Two lines mark the range in the entries below: the one holding "Before and after one commit to Cegeurun/CCADMACL_PROJECT, a" and the one holding "Also changed, not shown: parts of 20". Set down those two and all lines between them, exactly.

BEGIN

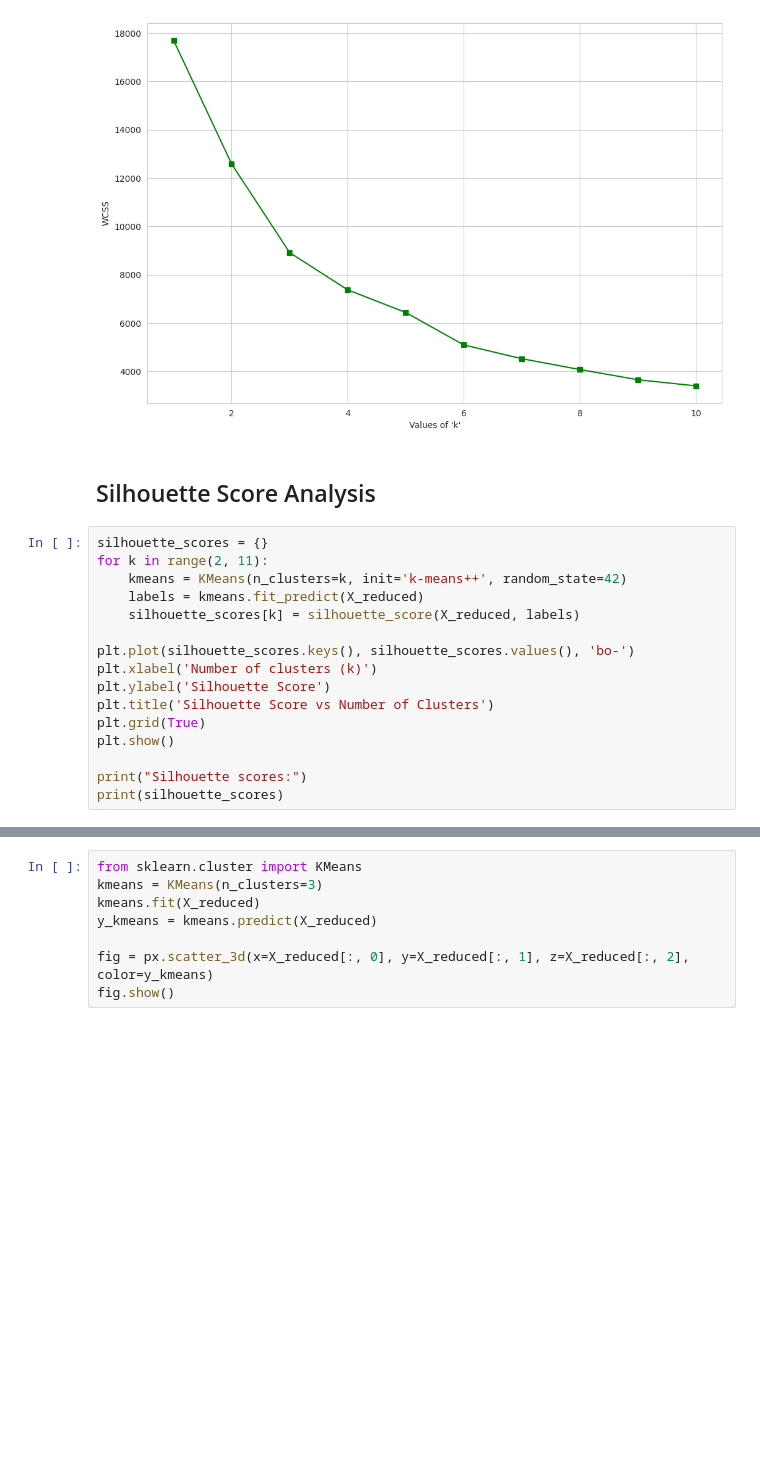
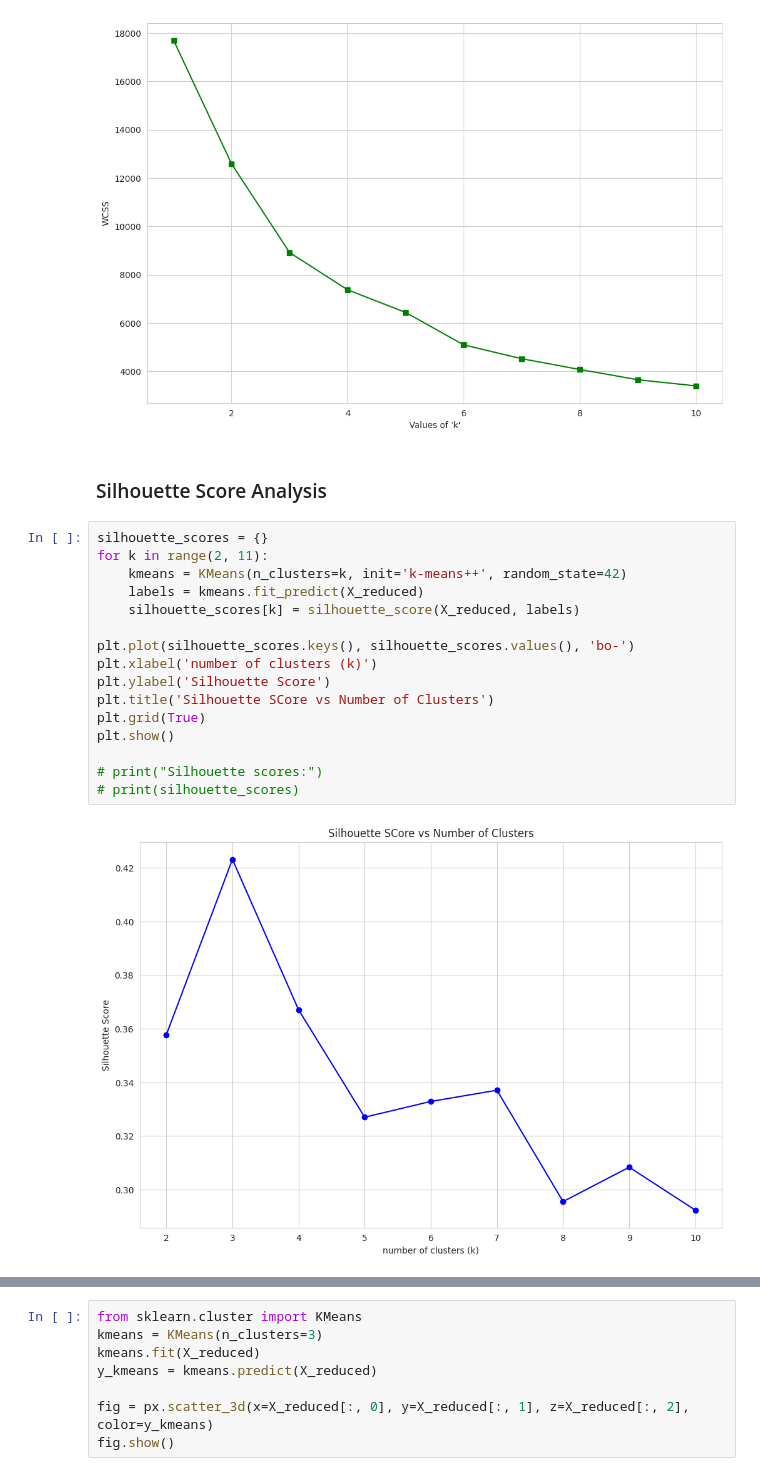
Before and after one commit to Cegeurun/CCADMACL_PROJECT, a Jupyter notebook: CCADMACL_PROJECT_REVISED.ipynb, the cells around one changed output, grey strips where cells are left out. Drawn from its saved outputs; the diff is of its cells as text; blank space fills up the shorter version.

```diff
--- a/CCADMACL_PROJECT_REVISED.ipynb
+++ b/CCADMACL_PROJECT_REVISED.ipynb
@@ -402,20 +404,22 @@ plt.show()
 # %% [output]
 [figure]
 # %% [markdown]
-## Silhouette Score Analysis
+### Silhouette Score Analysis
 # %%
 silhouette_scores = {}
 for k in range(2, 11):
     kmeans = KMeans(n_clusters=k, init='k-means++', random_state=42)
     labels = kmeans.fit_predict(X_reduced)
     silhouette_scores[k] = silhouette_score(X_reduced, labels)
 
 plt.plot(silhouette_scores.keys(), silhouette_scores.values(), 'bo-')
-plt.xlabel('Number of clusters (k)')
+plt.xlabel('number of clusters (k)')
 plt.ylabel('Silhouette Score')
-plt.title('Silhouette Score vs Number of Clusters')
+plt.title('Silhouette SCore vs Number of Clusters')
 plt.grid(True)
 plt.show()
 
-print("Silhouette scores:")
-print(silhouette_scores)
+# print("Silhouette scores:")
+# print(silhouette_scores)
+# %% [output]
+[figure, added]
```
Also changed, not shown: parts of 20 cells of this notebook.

END
BEGIN

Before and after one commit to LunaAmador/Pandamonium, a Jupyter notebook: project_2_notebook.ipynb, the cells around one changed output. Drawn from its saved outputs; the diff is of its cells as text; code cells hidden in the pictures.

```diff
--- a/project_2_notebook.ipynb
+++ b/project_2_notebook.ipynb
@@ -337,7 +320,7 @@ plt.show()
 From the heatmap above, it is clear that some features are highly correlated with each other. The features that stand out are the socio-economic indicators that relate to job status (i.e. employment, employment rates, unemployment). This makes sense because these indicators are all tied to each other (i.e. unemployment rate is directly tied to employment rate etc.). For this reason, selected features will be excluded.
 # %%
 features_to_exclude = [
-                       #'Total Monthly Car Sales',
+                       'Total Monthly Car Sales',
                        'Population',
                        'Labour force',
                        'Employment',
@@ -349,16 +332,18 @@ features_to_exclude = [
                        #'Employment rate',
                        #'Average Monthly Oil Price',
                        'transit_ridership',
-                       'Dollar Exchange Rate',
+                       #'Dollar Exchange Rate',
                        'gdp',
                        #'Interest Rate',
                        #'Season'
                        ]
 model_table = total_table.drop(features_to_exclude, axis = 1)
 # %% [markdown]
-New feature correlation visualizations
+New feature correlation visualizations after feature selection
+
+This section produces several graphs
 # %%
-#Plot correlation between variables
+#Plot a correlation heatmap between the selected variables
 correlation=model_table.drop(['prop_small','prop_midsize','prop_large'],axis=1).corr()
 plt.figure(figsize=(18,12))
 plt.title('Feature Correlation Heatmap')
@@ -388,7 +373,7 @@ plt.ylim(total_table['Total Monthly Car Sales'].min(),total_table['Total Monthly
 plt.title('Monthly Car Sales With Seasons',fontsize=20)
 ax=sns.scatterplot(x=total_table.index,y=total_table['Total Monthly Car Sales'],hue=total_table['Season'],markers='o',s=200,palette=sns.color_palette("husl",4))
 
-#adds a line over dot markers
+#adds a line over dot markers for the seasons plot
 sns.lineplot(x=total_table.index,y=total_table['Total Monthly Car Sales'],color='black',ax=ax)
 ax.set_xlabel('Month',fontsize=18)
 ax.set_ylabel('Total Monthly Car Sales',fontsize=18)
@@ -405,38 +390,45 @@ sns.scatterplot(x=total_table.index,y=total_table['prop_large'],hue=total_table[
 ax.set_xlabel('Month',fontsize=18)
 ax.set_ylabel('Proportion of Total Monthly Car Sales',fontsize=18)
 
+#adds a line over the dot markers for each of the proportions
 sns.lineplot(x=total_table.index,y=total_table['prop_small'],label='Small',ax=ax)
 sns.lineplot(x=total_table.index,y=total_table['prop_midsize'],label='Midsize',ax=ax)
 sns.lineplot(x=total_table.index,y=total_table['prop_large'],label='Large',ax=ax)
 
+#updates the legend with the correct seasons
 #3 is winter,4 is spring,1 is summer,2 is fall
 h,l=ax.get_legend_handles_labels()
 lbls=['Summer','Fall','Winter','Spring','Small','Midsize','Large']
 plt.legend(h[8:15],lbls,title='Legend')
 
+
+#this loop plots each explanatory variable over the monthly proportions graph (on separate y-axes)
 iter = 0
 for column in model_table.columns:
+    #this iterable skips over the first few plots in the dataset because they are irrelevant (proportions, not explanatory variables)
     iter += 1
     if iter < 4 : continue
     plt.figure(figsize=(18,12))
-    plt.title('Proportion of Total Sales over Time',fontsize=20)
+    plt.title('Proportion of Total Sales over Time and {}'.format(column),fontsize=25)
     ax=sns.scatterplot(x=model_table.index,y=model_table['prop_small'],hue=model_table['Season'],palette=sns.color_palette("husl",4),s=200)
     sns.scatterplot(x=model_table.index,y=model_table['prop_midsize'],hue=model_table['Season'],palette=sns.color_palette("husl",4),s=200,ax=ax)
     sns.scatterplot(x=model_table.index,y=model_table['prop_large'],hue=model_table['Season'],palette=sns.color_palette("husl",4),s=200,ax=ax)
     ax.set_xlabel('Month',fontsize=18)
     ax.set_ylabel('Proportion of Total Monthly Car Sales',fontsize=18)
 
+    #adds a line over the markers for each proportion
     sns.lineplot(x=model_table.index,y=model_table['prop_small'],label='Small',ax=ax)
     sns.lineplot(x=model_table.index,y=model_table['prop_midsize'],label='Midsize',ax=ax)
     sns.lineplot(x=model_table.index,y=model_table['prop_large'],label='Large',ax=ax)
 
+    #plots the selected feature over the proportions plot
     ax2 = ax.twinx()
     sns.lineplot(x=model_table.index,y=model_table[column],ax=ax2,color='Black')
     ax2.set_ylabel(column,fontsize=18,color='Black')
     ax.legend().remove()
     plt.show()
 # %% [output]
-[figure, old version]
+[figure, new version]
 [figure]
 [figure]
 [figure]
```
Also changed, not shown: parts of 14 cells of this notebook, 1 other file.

END

* **RESULT OF THIS TASK**
Before and after one commit to Cegeurun/CCADMACL_PROJECT, a Jupyter notebook: CCADMACL_PROJECT_REVISED.ipynb, the cells around one changed output, grey strips where cells are left out. Drawn from its saved outputs; the diff is of its cells as text; blank space fills up the shorter version.

```diff
--- a/CCADMACL_PROJECT_REVISED.ipynb
+++ b/CCADMACL_PROJECT_REVISED.ipynb
@@ -402,20 +404,22 @@ plt.show()
 # %% [output]
 [figure]
 # %% [markdown]
-## Silhouette Score Analysis
+### Silhouette Score Analysis
 # %%
 silhouette_scores = {}
 for k in range(2, 11):
     kmeans = KMeans(n_clusters=k, init='k-means++', random_state=42)
     labels = kmeans.fit_predict(X_reduced)
     silhouette_scores[k] = silhouette_score(X_reduced, labels)
 
 plt.plot(silhouette_scores.keys(), silhouette_scores.values(), 'bo-')
-plt.xlabel('Number of clusters (k)')
+plt.xlabel('number of clusters (k)')
 plt.ylabel('Silhouette Score')
-plt.title('Silhouette Score vs Number of Clusters')
+plt.title('Silhouette SCore vs Number of Clusters')
 plt.grid(True)
 plt.show()
 
-print("Silhouette scores:")
-print(silhouette_scores)
+# print("Silhouette scores:")
+# print(silhouette_scores)
+# %% [output]
+[figure, added]
```
Also changed, not shown: parts of 20 cells of this notebook.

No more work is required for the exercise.